■ Stored items
● ● ● ● ●

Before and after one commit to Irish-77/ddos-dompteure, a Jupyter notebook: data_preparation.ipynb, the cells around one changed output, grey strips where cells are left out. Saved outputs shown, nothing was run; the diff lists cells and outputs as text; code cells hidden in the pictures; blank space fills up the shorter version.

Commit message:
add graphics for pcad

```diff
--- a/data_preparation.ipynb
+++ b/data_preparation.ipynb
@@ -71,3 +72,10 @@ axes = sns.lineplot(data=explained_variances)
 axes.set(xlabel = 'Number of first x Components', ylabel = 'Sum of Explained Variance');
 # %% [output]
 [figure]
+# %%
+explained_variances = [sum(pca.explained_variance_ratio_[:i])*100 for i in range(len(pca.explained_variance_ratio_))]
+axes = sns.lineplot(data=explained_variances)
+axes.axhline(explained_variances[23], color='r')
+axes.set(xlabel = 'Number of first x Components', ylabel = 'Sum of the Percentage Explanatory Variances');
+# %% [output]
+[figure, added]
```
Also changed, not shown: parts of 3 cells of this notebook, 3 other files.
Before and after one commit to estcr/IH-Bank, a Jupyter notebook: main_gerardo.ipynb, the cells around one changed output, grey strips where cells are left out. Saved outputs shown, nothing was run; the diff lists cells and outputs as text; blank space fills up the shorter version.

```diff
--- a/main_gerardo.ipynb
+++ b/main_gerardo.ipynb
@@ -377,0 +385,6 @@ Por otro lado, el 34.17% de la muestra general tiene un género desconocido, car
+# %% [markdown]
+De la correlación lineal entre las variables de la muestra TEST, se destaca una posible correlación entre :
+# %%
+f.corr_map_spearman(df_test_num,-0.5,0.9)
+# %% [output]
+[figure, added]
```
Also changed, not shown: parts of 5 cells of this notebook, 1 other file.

● ● ● ● ●

■ WORK TASK
From the records above, determine how many lines hold "axes" and give only that number.

■ TASK RESULT
5